= Beginning of Section =
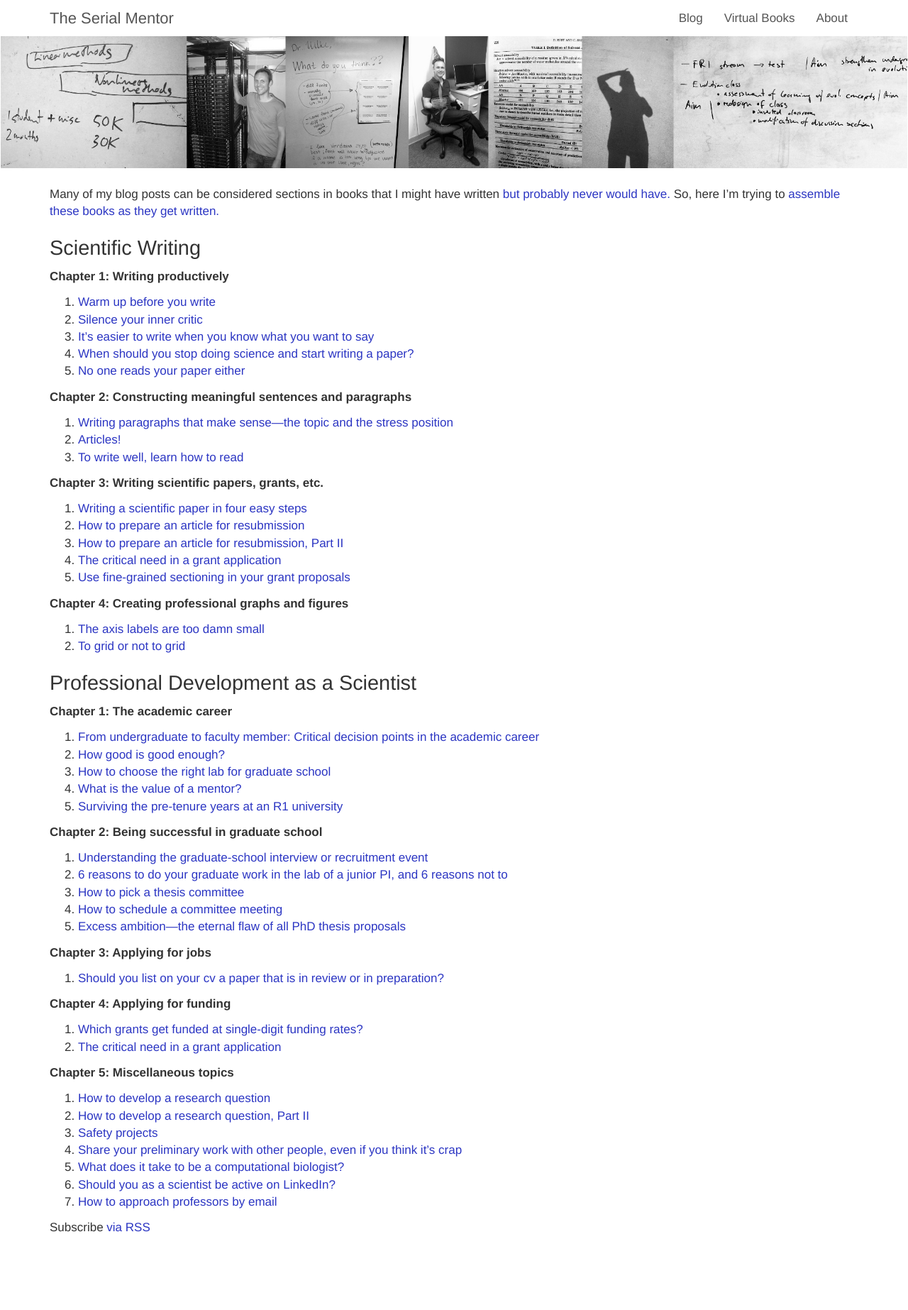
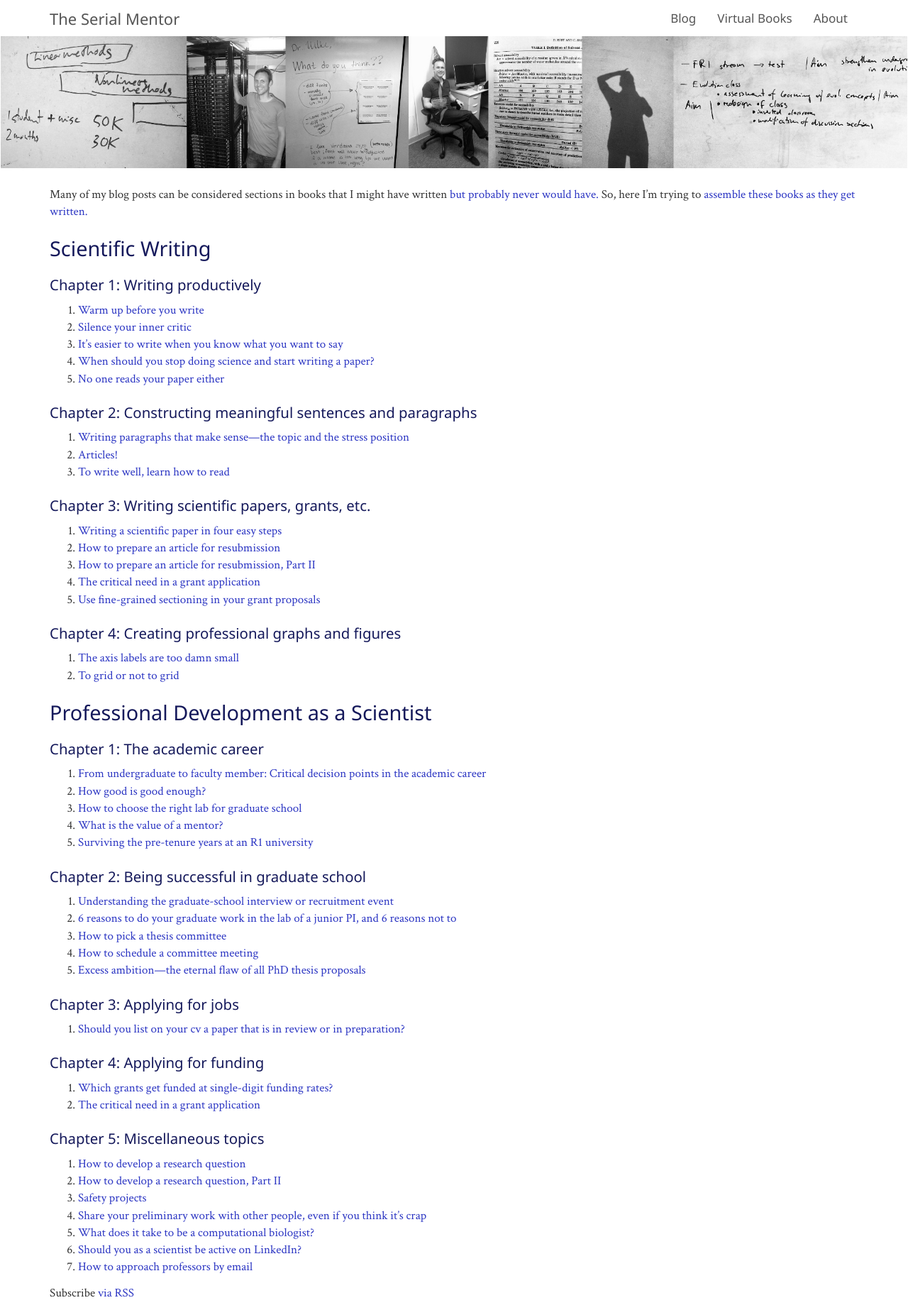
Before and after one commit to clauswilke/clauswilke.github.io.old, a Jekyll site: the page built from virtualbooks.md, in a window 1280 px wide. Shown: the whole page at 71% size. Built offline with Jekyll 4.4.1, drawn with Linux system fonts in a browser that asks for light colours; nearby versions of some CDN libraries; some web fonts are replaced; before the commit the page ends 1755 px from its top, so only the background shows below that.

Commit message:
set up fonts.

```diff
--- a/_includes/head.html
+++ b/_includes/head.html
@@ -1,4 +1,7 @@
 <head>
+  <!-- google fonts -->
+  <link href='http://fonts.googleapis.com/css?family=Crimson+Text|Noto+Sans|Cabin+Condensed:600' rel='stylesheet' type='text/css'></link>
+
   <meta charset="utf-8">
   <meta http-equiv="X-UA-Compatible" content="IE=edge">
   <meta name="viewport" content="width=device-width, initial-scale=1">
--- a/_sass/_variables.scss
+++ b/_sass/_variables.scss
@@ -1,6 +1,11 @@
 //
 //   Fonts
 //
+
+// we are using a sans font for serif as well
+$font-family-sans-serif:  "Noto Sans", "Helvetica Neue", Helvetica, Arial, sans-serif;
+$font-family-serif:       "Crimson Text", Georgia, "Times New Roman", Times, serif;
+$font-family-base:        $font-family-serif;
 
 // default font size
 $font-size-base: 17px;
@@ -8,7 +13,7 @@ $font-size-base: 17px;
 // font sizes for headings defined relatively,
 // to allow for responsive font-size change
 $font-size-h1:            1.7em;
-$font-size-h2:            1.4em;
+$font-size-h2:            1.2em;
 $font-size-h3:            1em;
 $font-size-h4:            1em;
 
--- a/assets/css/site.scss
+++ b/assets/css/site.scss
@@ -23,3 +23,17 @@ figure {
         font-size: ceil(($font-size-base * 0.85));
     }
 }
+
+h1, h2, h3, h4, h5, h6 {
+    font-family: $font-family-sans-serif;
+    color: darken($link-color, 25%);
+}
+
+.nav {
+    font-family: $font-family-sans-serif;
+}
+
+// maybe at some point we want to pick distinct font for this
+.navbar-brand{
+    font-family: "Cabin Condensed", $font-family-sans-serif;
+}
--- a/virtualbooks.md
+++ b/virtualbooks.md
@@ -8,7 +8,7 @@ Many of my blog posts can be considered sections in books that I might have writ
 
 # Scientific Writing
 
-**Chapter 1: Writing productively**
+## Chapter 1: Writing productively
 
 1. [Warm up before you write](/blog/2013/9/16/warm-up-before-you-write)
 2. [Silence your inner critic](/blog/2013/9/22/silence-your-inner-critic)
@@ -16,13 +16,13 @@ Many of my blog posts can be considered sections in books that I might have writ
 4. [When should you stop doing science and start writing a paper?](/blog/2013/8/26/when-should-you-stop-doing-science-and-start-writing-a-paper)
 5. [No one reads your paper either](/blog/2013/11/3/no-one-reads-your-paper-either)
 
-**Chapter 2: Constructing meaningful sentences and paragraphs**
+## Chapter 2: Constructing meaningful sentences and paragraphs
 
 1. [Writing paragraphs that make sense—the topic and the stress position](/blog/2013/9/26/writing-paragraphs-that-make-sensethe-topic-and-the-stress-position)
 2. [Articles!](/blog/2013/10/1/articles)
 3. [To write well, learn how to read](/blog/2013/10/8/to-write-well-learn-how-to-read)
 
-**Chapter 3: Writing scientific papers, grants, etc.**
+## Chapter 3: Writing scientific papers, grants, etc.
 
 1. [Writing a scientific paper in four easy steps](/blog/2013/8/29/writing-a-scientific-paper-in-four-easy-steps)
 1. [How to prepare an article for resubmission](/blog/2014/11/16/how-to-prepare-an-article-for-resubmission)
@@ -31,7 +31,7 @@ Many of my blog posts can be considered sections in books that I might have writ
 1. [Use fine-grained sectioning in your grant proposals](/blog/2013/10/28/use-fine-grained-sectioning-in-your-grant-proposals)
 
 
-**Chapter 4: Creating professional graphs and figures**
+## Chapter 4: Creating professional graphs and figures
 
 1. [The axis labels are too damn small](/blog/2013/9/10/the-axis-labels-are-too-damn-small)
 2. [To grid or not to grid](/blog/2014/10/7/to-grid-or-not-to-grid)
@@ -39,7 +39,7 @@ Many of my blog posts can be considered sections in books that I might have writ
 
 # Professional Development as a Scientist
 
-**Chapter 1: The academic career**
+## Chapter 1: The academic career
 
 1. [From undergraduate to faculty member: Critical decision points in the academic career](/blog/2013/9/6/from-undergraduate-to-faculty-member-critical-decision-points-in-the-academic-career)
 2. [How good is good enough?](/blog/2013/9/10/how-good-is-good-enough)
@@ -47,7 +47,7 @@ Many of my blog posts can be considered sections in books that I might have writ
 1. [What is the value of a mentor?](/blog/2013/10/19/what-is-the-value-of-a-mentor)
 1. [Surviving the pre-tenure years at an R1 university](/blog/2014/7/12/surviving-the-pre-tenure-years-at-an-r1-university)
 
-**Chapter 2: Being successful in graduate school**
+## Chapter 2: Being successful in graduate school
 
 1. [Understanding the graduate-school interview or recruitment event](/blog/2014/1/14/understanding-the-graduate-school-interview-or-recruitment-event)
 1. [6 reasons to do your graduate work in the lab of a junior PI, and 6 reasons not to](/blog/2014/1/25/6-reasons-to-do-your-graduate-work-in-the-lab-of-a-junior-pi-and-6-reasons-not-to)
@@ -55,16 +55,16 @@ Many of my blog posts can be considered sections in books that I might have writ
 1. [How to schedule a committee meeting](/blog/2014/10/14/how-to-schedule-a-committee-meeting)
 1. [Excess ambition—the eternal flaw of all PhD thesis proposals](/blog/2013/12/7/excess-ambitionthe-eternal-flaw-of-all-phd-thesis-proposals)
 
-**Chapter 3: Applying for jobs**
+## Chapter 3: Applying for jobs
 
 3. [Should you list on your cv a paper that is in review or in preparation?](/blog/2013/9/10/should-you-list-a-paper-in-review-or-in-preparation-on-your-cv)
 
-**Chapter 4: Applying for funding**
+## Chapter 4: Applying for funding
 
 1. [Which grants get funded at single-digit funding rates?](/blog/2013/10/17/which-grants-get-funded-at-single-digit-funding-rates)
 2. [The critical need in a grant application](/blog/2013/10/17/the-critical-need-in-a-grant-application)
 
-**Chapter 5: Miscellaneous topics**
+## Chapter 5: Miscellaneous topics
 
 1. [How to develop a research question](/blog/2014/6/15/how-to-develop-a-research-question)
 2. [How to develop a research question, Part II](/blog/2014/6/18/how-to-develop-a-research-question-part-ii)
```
= End of Section =
## What is needed:
All preceding records should be duplicated verbatim, images excepted.

## Result for this exercise:
Before and after one commit to clauswilke/clauswilke.github.io.old, a Jekyll site: the page built from virtualbooks.md, in a window 1280 px wide. Shown: the whole page at 71% size. Built offline with Jekyll 4.4.1, drawn with Linux system fonts in a browser that asks for light colours; nearby versions of some CDN libraries; some web fonts are replaced; before the commit the page ends 1755 px from its top, so only the background shows below that.

Commit message:
set up fonts.

```diff
--- a/_includes/head.html
+++ b/_includes/head.html
@@ -1,4 +1,7 @@
 <head>
+  <!-- google fonts -->
+  <link href='http://fonts.googleapis.com/css?family=Crimson+Text|Noto+Sans|Cabin+Condensed:600' rel='stylesheet' type='text/css'></link>
+
   <meta charset="utf-8">
   <meta http-equiv="X-UA-Compatible" content="IE=edge">
   <meta name="viewport" content="width=device-width, initial-scale=1">
--- a/_sass/_variables.scss
+++ b/_sass/_variables.scss
@@ -1,6 +1,11 @@
 //
 //   Fonts
 //
+
+// we are using a sans font for serif as well
+$font-family-sans-serif:  "Noto Sans", "Helvetica Neue", Helvetica, Arial, sans-serif;
+$font-family-serif:       "Crimson Text", Georgia, "Times New Roman", Times, serif;
+$font-family-base:        $font-family-serif;
 
 // default font size
 $font-size-base: 17px;
@@ -8,7 +13,7 @@ $font-size-base: 17px;
 // font sizes for headings defined relatively,
 // to allow for responsive font-size change
 $font-size-h1:            1.7em;
-$font-size-h2:            1.4em;
+$font-size-h2:            1.2em;
 $font-size-h3:            1em;
 $font-size-h4:            1em;
 
--- a/assets/css/site.scss
+++ b/assets/css/site.scss
@@ -23,3 +23,17 @@ figure {
         font-size: ceil(($font-size-base * 0.85));
     }
 }
+
+h1, h2, h3, h4, h5, h6 {
+    font-family: $font-family-sans-serif;
+    color: darken($link-color, 25%);
+}
+
+.nav {
+    font-family: $font-family-sans-serif;
+}
+
+// maybe at some point we want to pick distinct font for this
+.navbar-brand{
+    font-family: "Cabin Condensed", $font-family-sans-serif;
+}
--- a/virtualbooks.md
+++ b/virtualbooks.md
@@ -8,7 +8,7 @@ Many of my blog posts can be considered sections in books that I might have writ
 
 # Scientific Writing
 
-**Chapter 1: Writing productively**
+## Chapter 1: Writing productively
 
 1. [Warm up before you write](/blog/2013/9/16/warm-up-before-you-write)
 2. [Silence your inner critic](/blog/2013/9/22/silence-your-inner-critic)
@@ -16,13 +16,13 @@ Many of my blog posts can be considered sections in books that I might have writ
 4. [When should you stop doing science and start writing a paper?](/blog/2013/8/26/when-should-you-stop-doing-science-and-start-writing-a-paper)
 5. [No one reads your paper either](/blog/2013/11/3/no-one-reads-your-paper-either)
 
-**Chapter 2: Constructing meaningful sentences and paragraphs**
+## Chapter 2: Constructing meaningful sentences and paragraphs
 
 1. [Writing paragraphs that make sense—the topic and the stress position](/blog/2013/9/26/writing-paragraphs-that-make-sensethe-topic-and-the-stress-position)
 2. [Articles!](/blog/2013/10/1/articles)
 3. [To write well, learn how to read](/blog/2013/10/8/to-write-well-learn-how-to-read)
 
-**Chapter 3: Writing scientific papers, grants, etc.**
+## Chapter 3: Writing scientific papers, grants, etc.
 
 1. [Writing a scientific paper in four easy steps](/blog/2013/8/29/writing-a-scientific-paper-in-four-easy-steps)
 1. [How to prepare an article for resubmission](/blog/2014/11/16/how-to-prepare-an-article-for-resubmission)
@@ -31,7 +31,7 @@ Many of my blog posts can be considered sections in books that I might have writ
 1. [Use fine-grained sectioning in your grant proposals](/blog/2013/10/28/use-fine-grained-sectioning-in-your-grant-proposals)
 
 
-**Chapter 4: Creating professional graphs and figures**
+## Chapter 4: Creating professional graphs and figures
 
 1. [The axis labels are too damn small](/blog/2013/9/10/the-axis-labels-are-too-damn-small)
 2. [To grid or not to grid](/blog/2014/10/7/to-grid-or-not-to-grid)
@@ -39,7 +39,7 @@ Many of my blog posts can be considered sections in books that I might have writ
 
 # Professional Development as a Scientist
 
-**Chapter 1: The academic career**
+## Chapter 1: The academic career
 
 1. [From undergraduate to faculty member: Critical decision points in the academic career](/blog/2013/9/6/from-undergraduate-to-faculty-member-critical-decision-points-in-the-academic-career)
 2. [How good is good enough?](/blog/2013/9/10/how-good-is-good-enough)
@@ -47,7 +47,7 @@ Many of my blog posts can be considered sections in books that I might have writ
 1. [What is the value of a mentor?](/blog/2013/10/19/what-is-the-value-of-a-mentor)
 1. [Surviving the pre-tenure years at an R1 university](/blog/2014/7/12/surviving-the-pre-tenure-years-at-an-r1-university)
 
-**Chapter 2: Being successful in graduate school**
+## Chapter 2: Being successful in graduate school
 
 1. [Understanding the graduate-school interview or recruitment event](/blog/2014/1/14/understanding-the-graduate-school-interview-or-recruitment-event)
 1. [6 reasons to do your graduate work in the lab of a junior PI, and 6 reasons not to](/blog/2014/1/25/6-reasons-to-do-your-graduate-work-in-the-lab-of-a-junior-pi-and-6-reasons-not-to)
@@ -55,16 +55,16 @@ Many of my blog posts can be considered sections in books that I might have writ
 1. [How to schedule a committee meeting](/blog/2014/10/14/how-to-schedule-a-committee-meeting)
 1. [Excess ambition—the eternal flaw of all PhD thesis proposals](/blog/2013/12/7/excess-ambitionthe-eternal-flaw-of-all-phd-thesis-proposals)
 
-**Chapter 3: Applying for jobs**
+## Chapter 3: Applying for jobs
 
 3. [Should you list on your cv a paper that is in review or in preparation?](/blog/2013/9/10/should-you-list-a-paper-in-review-or-in-preparation-on-your-cv)
 
-**Chapter 4: Applying for funding**
+## Chapter 4: Applying for funding
 
 1. [Which grants get funded at single-digit funding rates?](/blog/2013/10/17/which-grants-get-funded-at-single-digit-funding-rates)
 2. [The critical need in a grant application](/blog/2013/10/17/the-critical-need-in-a-grant-application)
 
-**Chapter 5: Miscellaneous topics**
+## Chapter 5: Miscellaneous topics
 
 1. [How to develop a research question](/blog/2014/6/15/how-to-develop-a-research-question)
 2. [How to develop a research question, Part II](/blog/2014/6/18/how-to-develop-a-research-question-part-ii)
```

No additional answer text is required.